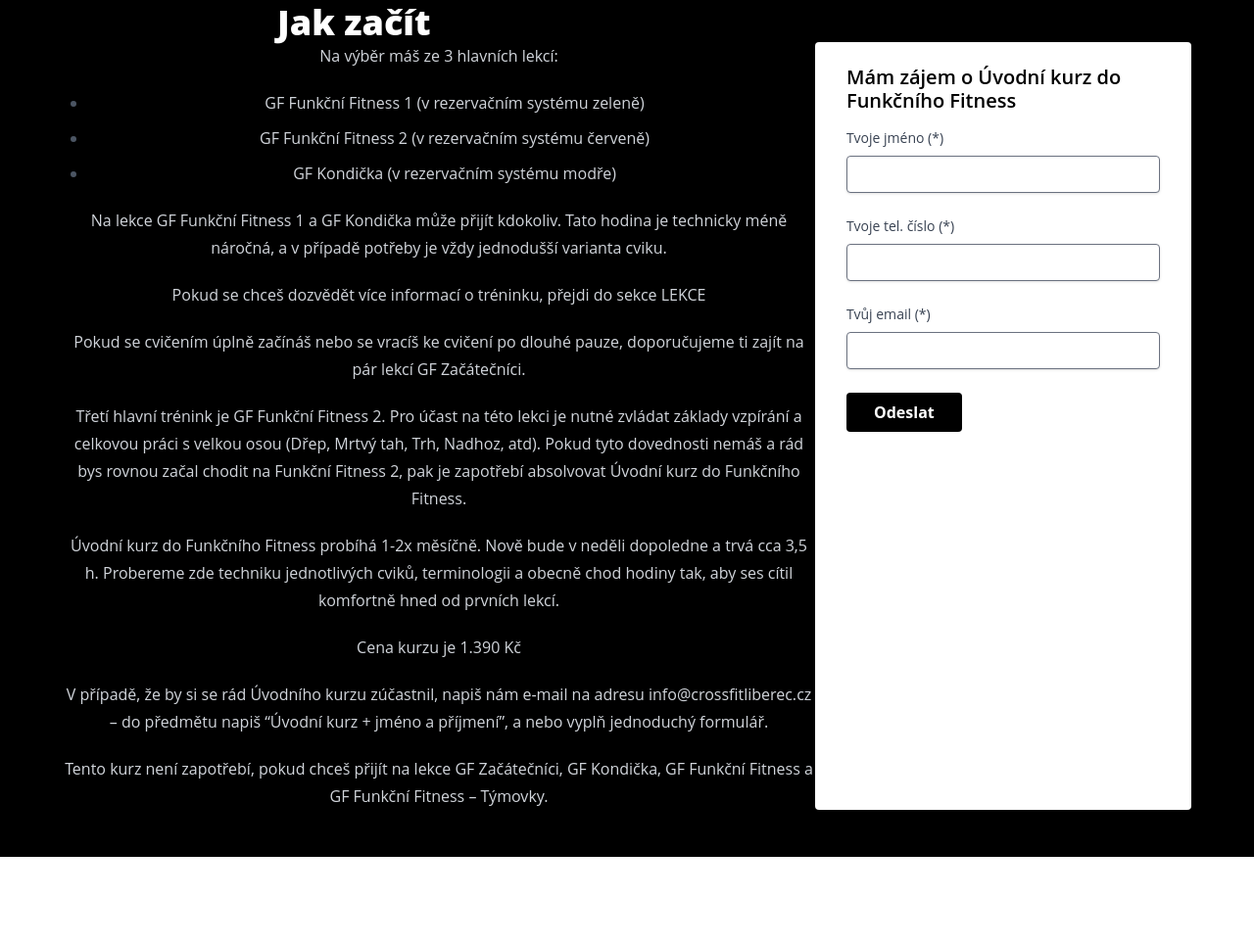
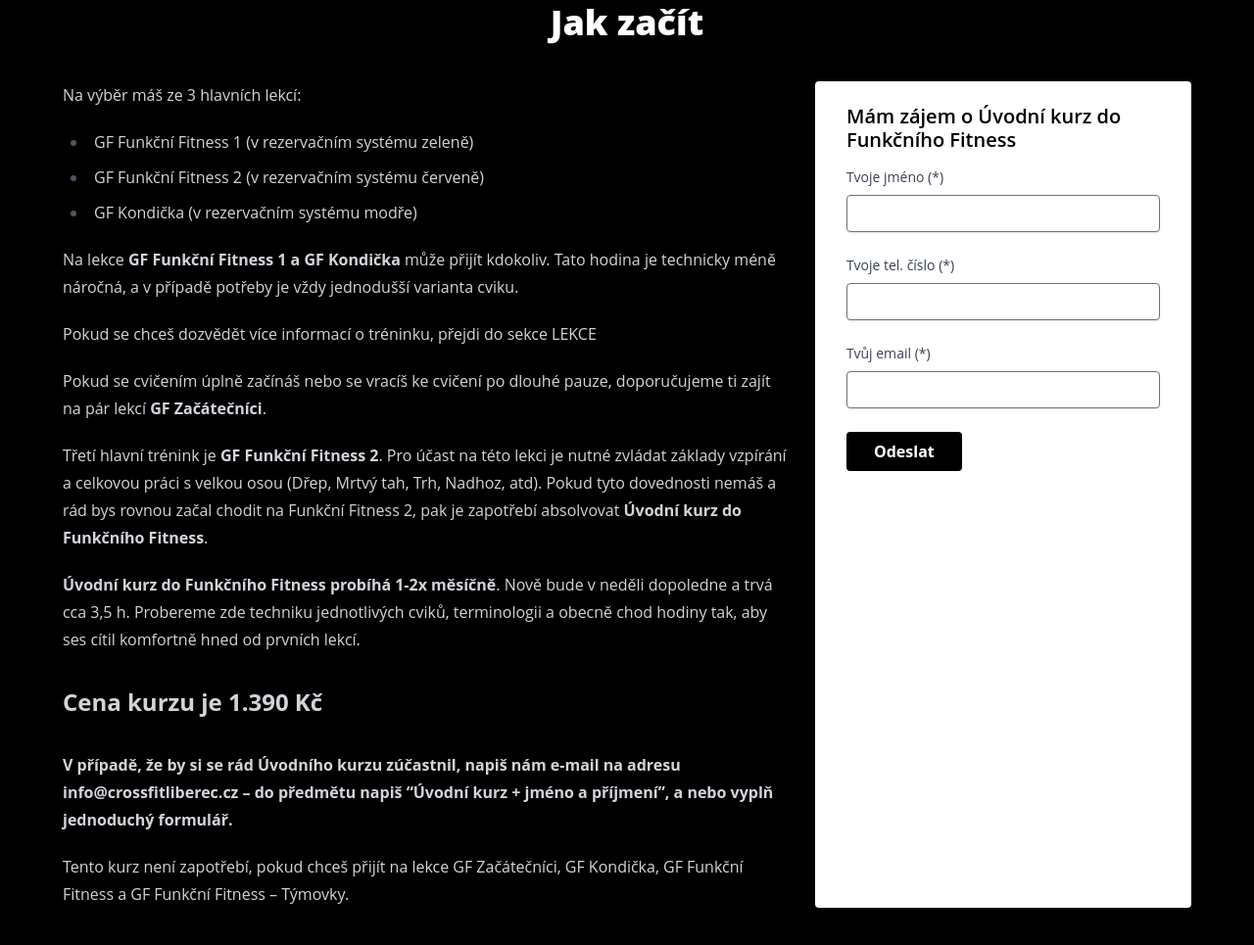
Before and after one commit to wraithyy/fellas-web, an Astro site: page / in a window 1280 px wide. Shown: the part 1814-2779 px from the top of the page at 98% size. Before the commit the page ends 2689 px from the top, so only its background shows below. Built offline with nearby package versions, Linux system fonts and the light colour scheme; Astro itself is replaced by a stand-in of ours.

Commit message:
howStart

```diff
--- a/src/components/sections/HowStart.astro
+++ b/src/components/sections/HowStart.astro
@@ -5,12 +5,14 @@ import { Form } from "../form/Form";
 ---
 
 <Content className="bg-black">
-  <div class="text-center">
-    <div class="prose prose-invert text-center">
+  <div class="flex flex-col items-center justify-center w-full h-full">
+    <div class="prose prose-invert text-center w-full pb-10">
       <h1>Jak začít</h1>
     </div>
     <div class="flex flex-wrap lg:flex-nowrap">
-      <div class="text-container prose prose-invert max-w-full">
+      <div
+        class="text-container prose prose-invert max-w-full text-left pr-7 mb-10 lg:mb-0"
+      >
         <p>Na výběr máš ze 3 hlavních lekcí:</p>
         <ul>
           <li>GF Funkční Fitness 1 (v rezervačním systému zeleně)</li>
@@ -18,9 +20,9 @@ import { Form } from "../form/Form";
           <li>GF Kondička (v rezervačním systému modře)</li>
         </ul>
         <p>
-          Na lekce GF Funkční Fitness 1 a GF Kondička může přijít kdokoliv. Tato
-          hodina je technicky méně náročná, a v případě potřeby je vždy
-          jednodušší varianta cviku.
+          Na lekce <b>GF Funkční Fitness 1 a GF Kondička</b> může přijít kdokoliv.
+          Tato hodina je technicky méně náročná, a v případě potřeby je vždy jednodušší
+          varianta cviku.
         </p>
         <p>
           Pokud se chceš dozvědět více informací o tréninku, přejdi do sekce
@@ -28,26 +30,28 @@ import { Form } from "../form/Form";
         </p>
         <p>
           Pokud se cvičením úplně začínáš nebo se vracíš ke cvičení po dlouhé
-          pauze, doporučujeme ti zajít na pár lekcí GF Začátečníci.
+          pauze, doporučujeme ti zajít na pár lekcí <b>GF Začátečníci</b>.
         </p>
         <p>
-          Třetí hlavní trénink je GF Funkční Fitness 2. Pro účast na této lekci
-          je nutné zvládat základy vzpírání a celkovou práci s velkou osou
+          Třetí hlavní trénink je <b>GF Funkční Fitness 2</b>. Pro účast na této
+          lekci je nutné zvládat základy vzpírání a celkovou práci s velkou osou
           (Dřep, Mrtvý tah, Trh, Nadhoz, atd). Pokud tyto dovednosti nemáš a rád
           bys rovnou začal chodit na Funkční Fitness 2, pak je zapotřebí
-          absolvovat Úvodní kurz do Funkčního Fitness.
+          absolvovat <b>Úvodní kurz do Funkčního Fitness</b>.
         </p>
         <p>
-          Úvodní kurz do Funkčního Fitness probíhá 1-2x měsíčně. Nově bude v
-          neděli dopoledne a trvá cca 3,5 h. Probereme zde techniku jednotlivých
-          cviků, terminologii a obecně chod hodiny tak, aby ses cítil komfortně
-          hned od prvních lekcí.
+          <b> Úvodní kurz do Funkčního Fitness probíhá 1-2x měsíčně</b>. Nově
+          bude v neděli dopoledne a trvá cca 3,5 h. Probereme zde techniku
+          jednotlivých cviků, terminologii a obecně chod hodiny tak, aby ses
+          cítil komfortně hned od prvních lekcí.
         </p>
-        <p>Cena kurzu je 1.390 Kč</p>
+        <p class="prose-2xl font-bold">Cena kurzu je 1.390 Kč</p>
         <p>
-          V případě, že by si se rád Úvodního kurzu zúčastnil, napiš nám e-mail
-          na adresu info@crossfitliberec.cz – do předmětu napiš “Úvodní kurz +
-          jméno a příjmení”, a nebo vyplň jednoduchý formulář.
+          <b>
+            V případě, že by si se rád Úvodního kurzu zúčastnil, napiš nám
+            e-mail na adresu info@crossfitliberec.cz – do předmětu napiš “Úvodní
+            kurz + jméno a příjmení”, a nebo vyplň jednoduchý formulář.
+          </b>
         </p>
         <p>
           Tento kurz není zapotřebí, pokud chceš přijít na lekce GF Začátečníci,
```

- PROBLEM DESCRIPTION -
Which lines in the records above contain the word "případě"? Copy each one.

- YOUR RESPONSE -
-          hodina je technicky méně náročná, a v případě potřeby je vždy
+          Tato hodina je technicky méně náročná, a v případě potřeby je vždy jednodušší
-          V případě, že by si se rád Úvodního kurzu zúčastnil, napiš nám e-mail
+            V případě, že by si se rád Úvodního kurzu zúčastnil, napiš nám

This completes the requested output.